Wesleyan Senior Studies Texas Book Challenges

Jeff HarderMay 2, 20246min
1200x660 Darin Iraj

To be clear: if you’re a parent worried about what your child is reading, Darin Iraj ’24 doesn’t have a problem with you taking their book away. “Every parent should have the ability to decide for their own child,” says Iraj, an education studies and government double major. “If you don’t want your kid to read a book, you’re losing out, but that’s fine.”

However, that’s not what the recent waves of book bans in American public schools are about. As Iraj presents in his thesis “School’s Not the Place for The Books: A Case Study of the Politics Behind & Pedagogical Impacts of Book Challenges in Four Texas K-12 Public School Districts,” small, zealous groups of community members—often with backing from conservative-leaning political action committees (PACs)—play outsized roles in pushing school districts to remove or disallow books that represent the experiences of marginalized groups. Meanwhile, these challenges have negatively affected many educators’ morale and teaching ability, contributing to a climate of fear in the classroom.

“What’s happening here is that they’re not just going to make the decision for their own students, they want to make the decision for every student,” Iraj says.

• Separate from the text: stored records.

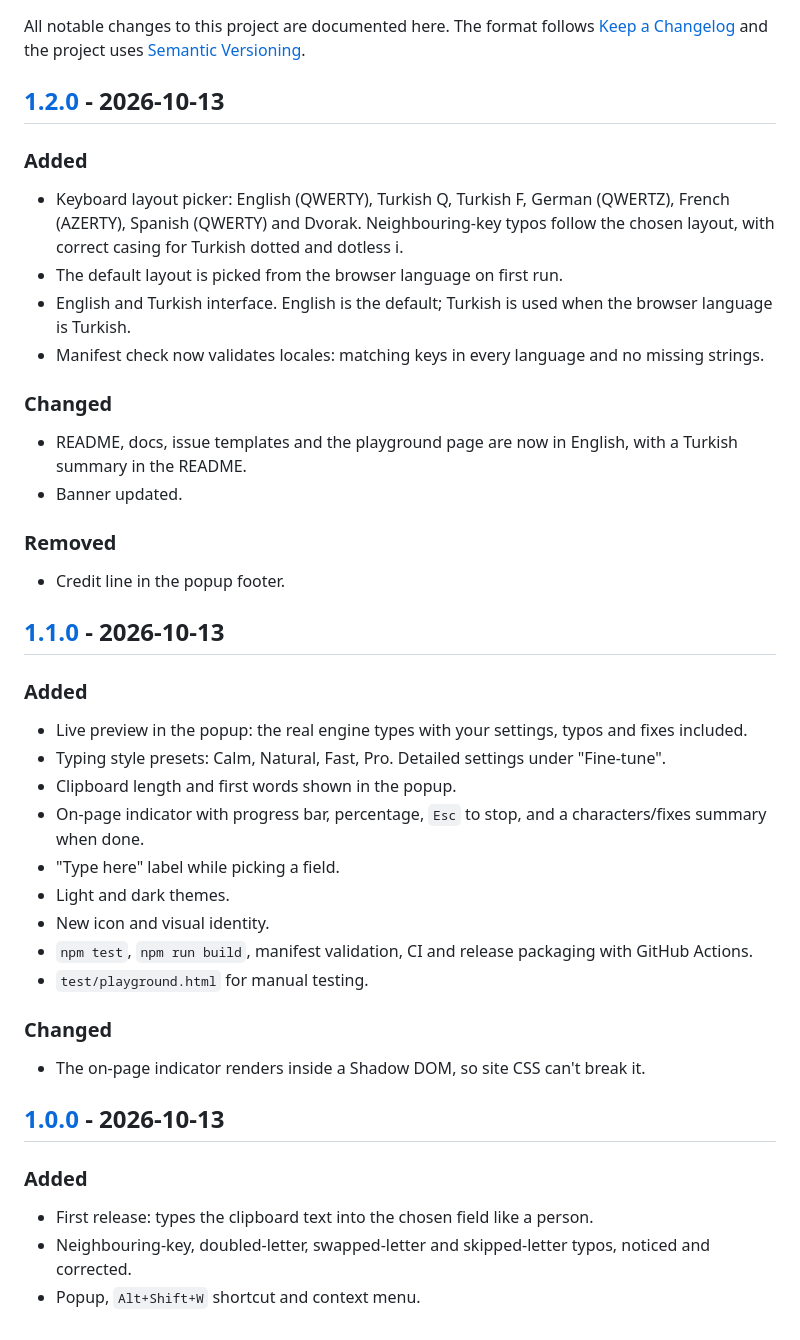
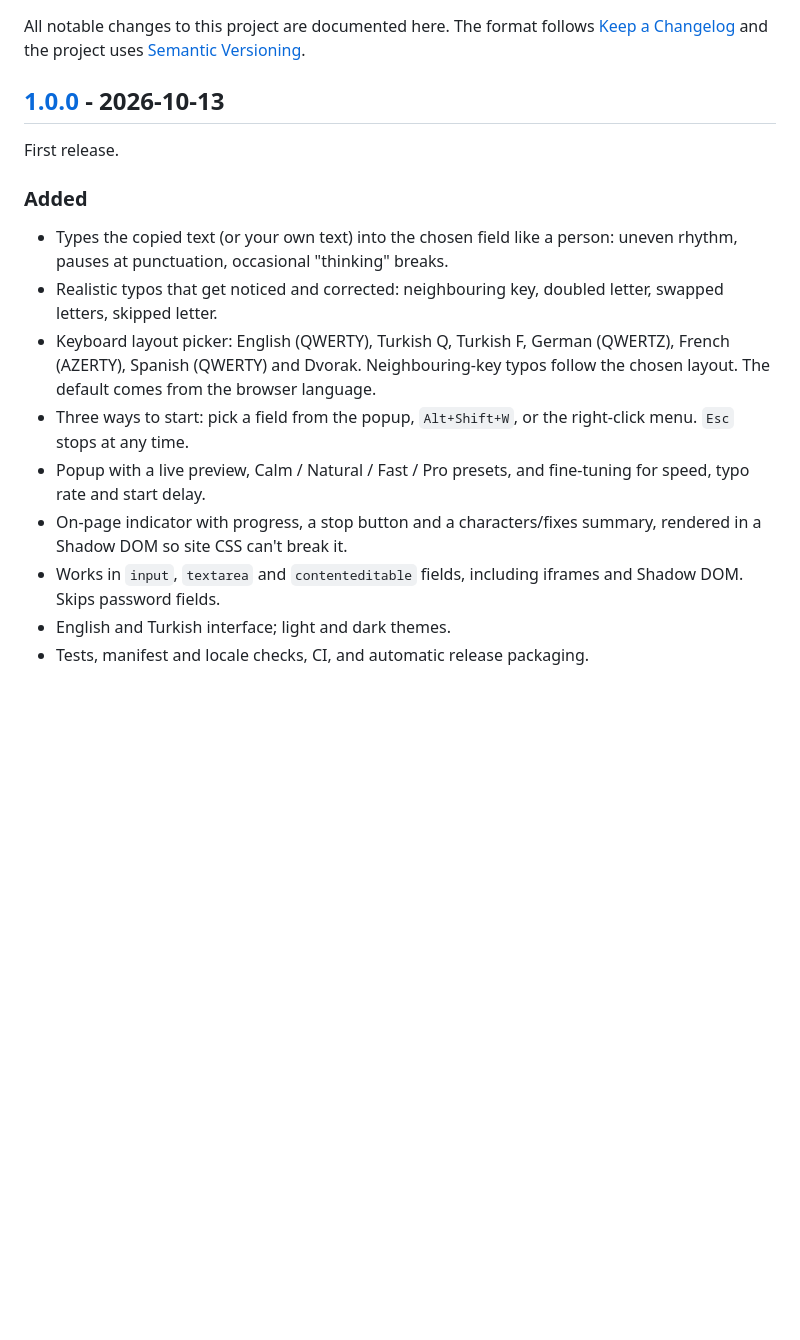
Before and after one commit to Kuzuw/autowriter, a Markdown page: CHANGELOG.md, the part around the change. Drawn GitHub-style; blank space fills up the shorter version.

```diff
--- a/CHANGELOG.md
+++ b/CHANGELOG.md
@@ -3,44 +3,19 @@
 All notable changes to this project are documented here.
 The format follows [Keep a Changelog](https://keepachangelog.com/en/1.1.0/) and the project uses [Semantic Versioning](https://semver.org/).
 
-## [1.2.0] - 2026-10-13
+## [1.0.0] - 2026-10-13
+
+First release.
 
 ### Added
-- Keyboard layout picker: English (QWERTY), Turkish Q, Turkish F, German (QWERTZ), French (AZERTY), Spanish (QWERTY) and Dvorak. Neighbouring-key typos follow the chosen layout, with correct casing for Turkish dotted and dotless i.
-- The default layout is picked from the browser language on first run.
-- English and Turkish interface. English is the default; Turkish is used when the browser language is Turkish.
-- Manifest check now validates locales: matching keys in every language and no missing strings.
+- Types the copied text (or your own text) into the chosen field like a person: uneven rhythm, pauses at punctuation, occasional "thinking" breaks.
+- Realistic typos that get noticed and corrected: neighbouring key, doubled letter, swapped letters, skipped letter.
+- Keyboard layout picker: English (QWERTY), Turkish Q, Turkish F, German (QWERTZ), French (AZERTY), Spanish (QWERTY) and Dvorak. Neighbouring-key typos follow the chosen layout. The default comes from the browser language.
+- Three ways to start: pick a field from the popup, `Alt+Shift+W`, or the right-click menu. `Esc` stops at any time.
+- Popup with a live preview, Calm / Natural / Fast / Pro presets, and fine-tuning for speed, typo rate and start delay.
+- On-page indicator with progress, a stop button and a characters/fixes summary, rendered in a Shadow DOM so site CSS can't break it.
+- Works in `input`, `textarea` and `contenteditable` fields, including iframes and Shadow DOM. Skips password fields.
+- English and Turkish interface; light and dark themes.
+- Tests, manifest and locale checks, CI, and automatic release packaging.
 
-### Changed
-- README, docs, issue templates and the playground page are now in English, with a Turkish summary in the README.
-- Banner updated.
-
-### Removed
-- Credit line in the popup footer.
-
-## [1.1.0] - 2026-10-13
-
-### Added
-- Live preview in the popup: the real engine types with your settings, typos and fixes included.
-- Typing style presets: Calm, Natural, Fast, Pro. Detailed settings under "Fine-tune".
-- Clipboard length and first words shown in the popup.
-- On-page indicator with progress bar, percentage, `Esc` to stop, and a characters/fixes summary when done.
-- "Type here" label while picking a field.
-- Light and dark themes.
-- New icon and visual identity.
-- `npm test`, `npm run build`, manifest validation, CI and release packaging with GitHub Actions.
-- `test/playground.html` for manual testing.
-
-### Changed
-- The on-page indicator renders inside a Shadow DOM, so site CSS can't break it.
-
-## [1.0.0] - 2026-10-13
-
-### Added
-- First release: types the clipboard text into the chosen field like a person.
-- Neighbouring-key, doubled-letter, swapped-letter and skipped-letter typos, noticed and corrected.
-- Popup, `Alt+Shift+W` shortcut and context menu.
-
-[1.2.0]: https://github.com/Kuzuw/autowriter/releases/tag/v1.2.0
-[1.1.0]: https://github.com/Kuzuw/autowriter/compare/a0a33af...d6fa516
-[1.0.0]: https://github.com/Kuzuw/autowriter/commit/5b2ec99
+[1.0.0]: https://github.com/Kuzuw/autowriter/releases/tag/v1.0.0
```
Also changed, not shown: README.md (+1 -1 lines), docs/banner.png, docs/popup-dark.png, docs/popup-light.png, docs/popup-tr.png, 4 other files.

While book challenges—when an outside entity seeks the removal of a book from a public library or school—are nothing new in American history, they’ve swelled in volume since 2020. Last year, he says, American public schools received 3,362 book challenges targeting some 1,557 titles. These challenges are overwhelmingly aimed at titles related to underrepresented racial, ethnic, religious, gender, sexual orientation, ability, and linguistic groups. Iraj, who says diverse books are crucial for supporting the education of historically marginalized students, wanted to better understand the political dimensions of these initiatives as well as their impacts on pedagogy. “It just seemed like a very concerning issue that we weren’t paying enough attention,” Iraj says.

His research centered on four K-12 public school districts in Texas, a state at the forefront of the book challenge phenomenon. He interviewed teachers, carried out qualitative surveys with educators, watched dozens of hours of school board meetings—Iraj anonymized the names of the educators involved in his research, given the potential for harassment—and analyzed policy documents related to the challenges in these districts and the state legislature.

What emerges is a microcosm of a national movement that’s grown since the COVID-19 pandemic. Small groups of parents and community members—many of whom don’t have students in the district—challenge books via the school’s formal process, attend board meetings to advocate for policy changes, lobby legislators, and circulate book lists and templates to facilitate challenges. Politicians also sometimes pressure districts to remove books, introduce state legislation, and advocate for changes to local policy. They often use a range of pretexts for their targets. They claim books that include LGBTQIA+ content are sexually explicit or harmful and books that address race and history are Critical Race Theory, anti-white and anti-American. Further, these ostensibly grassroots groups frequently get financial support from PACs and other well-established organizations oriented around a Christian identity, parents’ rights, and various conservative causes.

“[Those groups’ involvement] raise concerns about the state of democratic ideals in decision making. For example, deliberation, non-repression … seemed violated, and after doing this work, I can confirm are being violated,” Iraj says.

In one district, Iraj says there had been just one vocal supporter of book challenges on the school board. The following election cycle, book challenge supporters took a majority of seats, backed by hundreds of thousands of dollars in spending from a company billing itself as a conservative-leaning phone and internet service provider. Once elected, the new majority set on changing structures and policies to ban books that, for instance, portrayed gender fluidity. “They did this all under a guise of protecting students from harmful content,” Iraj notes.

Along with spurring the removal of books from curricula—one district removed 67 titles, Iraj says—these initiatives have had chilling effects. Teachers, librarians, and administrators sometimes remove books preemptively. More broadly, some educators told Iraj they simply avoid wading into potentially sensitive subjects—even if students themselves want to talk about them—rather than risk losing their jobs or facing other penalties. “It really does limit the authentic conversation they can have,” Iraj says, “and that spills over into the relationships that teachers have with their students because they just feel so limited in what they can discuss.”

Moving forward, Iraj has designs on pursuing law and business degrees, and further exploring education policymaking. He hopes to restructure democratic institutions to make them more accessible and center the experiences and perspectives of marginalized individuals in their decision-making. “This [project] has definitely reinforced my interest in education policy in general,” he says.